In response to the families outcry for help, Quinnipiac took to backing Mahmud and his family. Vice President of Public Affairs, Lynn Bushnell released a statement regarding this situation.
“We are deeply concerned for Samir [Mahmud] and his family. Several people on campus, including our Vice President for Admissions, Greg Eichhorn, have reached out to him to see how we may best assist him and his parents,” Bushnell said. “We certainly will do everything we can to support them during this very difficult time.”
Mahmud told The Chronicle that he felt a lot of support from the university, leading up to his first day, that not only sustained his purpose but also encouraged his pursuit to make his story heard.
“What Quinnipiac has done so far is great,” Mahmud said. “They acknowledged what is going on and have sent messages of hope and even invited me to meet them various times which is so supportive and unexpected.”
As well as catching the eye of local news stations and publications, Mahmud and his family have also begun to gain major recognition through Twitter as actor Danny DeVito shared the story on his personal account, retweeting an article written by Democracy Now.
In addition to continuous press coverage throughout this fight, the family also took to other outlets to get ICE’s attention, including a hunger strike.
“The hunger strike was originally an idea I wasn’t that OK with because I didn’t want people suffering for my mom,” Mahmud said in an interview with Democracy Now. “My dad had a bunch of crazy ideas, because he was losing his mind, to be honest, because of the deportation. He was going to lose the love of his life, and he was going to lose my mother.”
The hunger strike was held in front of the ICE building in Hartford 43 hours before the deportation date/time. What began with nine individuals soon turned into hundreds of others coming to rally and support including the mayors of South Windsor, Manchester and Hartford, Senator Richard Blumenthal and Congresswoman Rosa DeLauro.
After the hunger strike, Salma’s stay order was denied. Shortly after receiving this news, the family got a call from DeLauro’s office. They were informed that the chief of ICE was looking into their case.
The family got another call from their lawyer within the hour granting Salma her stay order for one year with the option to be renewed when it expires. Samir said that the family broke out in tears of joy upon receiving this news, according to an interview with DemocracyNow.

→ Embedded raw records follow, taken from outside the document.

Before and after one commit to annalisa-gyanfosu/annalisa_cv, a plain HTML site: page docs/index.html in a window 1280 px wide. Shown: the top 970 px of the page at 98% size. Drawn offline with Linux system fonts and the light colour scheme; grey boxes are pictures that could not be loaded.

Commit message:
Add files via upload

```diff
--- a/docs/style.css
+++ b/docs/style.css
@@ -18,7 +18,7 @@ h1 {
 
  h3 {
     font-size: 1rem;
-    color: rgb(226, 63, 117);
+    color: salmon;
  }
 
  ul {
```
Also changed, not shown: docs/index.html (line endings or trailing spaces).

“I’m just relieved that on the first day of school we can keep the tradition going of my mom dropping me off in front of everybody and embarrassing me,” Samir told DemocracyNow.

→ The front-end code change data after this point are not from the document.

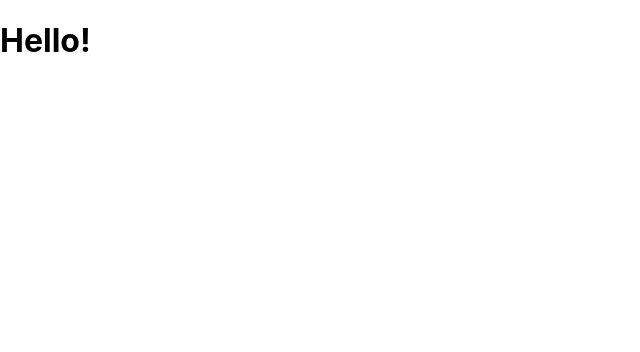
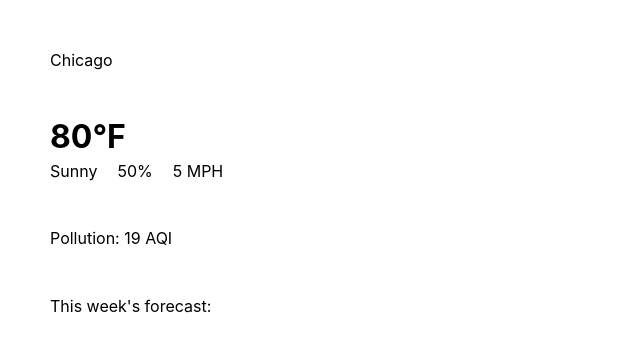
Before and after one commit to pazzissima/react-weather-app, a React (Create React App) app: page / in a window 1280 px wide. Shown: the top 352 px of the page, without its empty margins (0-640 px from the left). Built offline with nearby package versions, Linux system fonts and the light colour scheme; the HTML template or start-up script is replaced by a standard one.

Commit message:
building placeholder UI

```diff
--- a/src/App.js
+++ b/src/App.js
@@ -1,9 +1,31 @@
-import React from 'react';
+import React, {useState} from 'react';
 
 function App() {
   return (
-    <div className="App">
-      <h1>Hello!</h1>
+    <div className="app">
+      <div className="wrapper">
+        <div className="location">
+          <p>Chicago</p>
+        </div>
+        <div className="temperature">
+          <p>80&#176;F</p>
+        </div>
+        <div className="current_weather">
+          <div className="description">
+            <p>Sunny</p>
+          </div>
+          <div className="humidity">
+            <p>50%</p>
+          </div>
+          <div className="wind">
+            <p>5 MPH</p>
+          </div>
+        </div>
+        <div className="pollution">Pollution: 19 AQI</div>
+        <div className="forecast">
+          This week's forecast:
+        </div>
+      </div>
     </div>
   );
 }
--- a/src/index.css
+++ b/src/index.css
@@ -11,3 +11,27 @@ code {
   font-family: source-code-pro, Menlo, Monaco, Consolas, 'Courier New',
     monospace;
 }
+* {
+  margin: 0;
+  padding: 0;
+}
+.app {
+  width: 100%;
+  height: 100vh;
+}
+.wrapper {
+  margin: 50px;
+}
+.current_weather {
+  display: flex;
+  gap: 20px;
+  align-items: flex-end;
+}
+.temperature {
+  font-size: 2rem;
+  font-weight: bold;
+  margin: 4% 0 5px;
+}
+.pollution {
+  margin: 4% 0;
+}
```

Salma’s case may have been amended briefly, but the concern for Anwar Mahmud, Samir’s father, who is also represented by Wang, still remains. Anwar is dealing with his own case, seeking to stay in America despite his removal order because he believes his life could be in danger in Bangladesh due to his Mormon beliefs.
Although his fight may be over for now, Mahmud intends to continue his advocacy through his political science studies at Quinnipiac by showing others that issues such as ICE and deportation are not too far from their front door.
“They are not only separating families on the border,” said Anwar in an interview by the New Haven Register. “They are separating them here in Connecticut, here in New Haven.”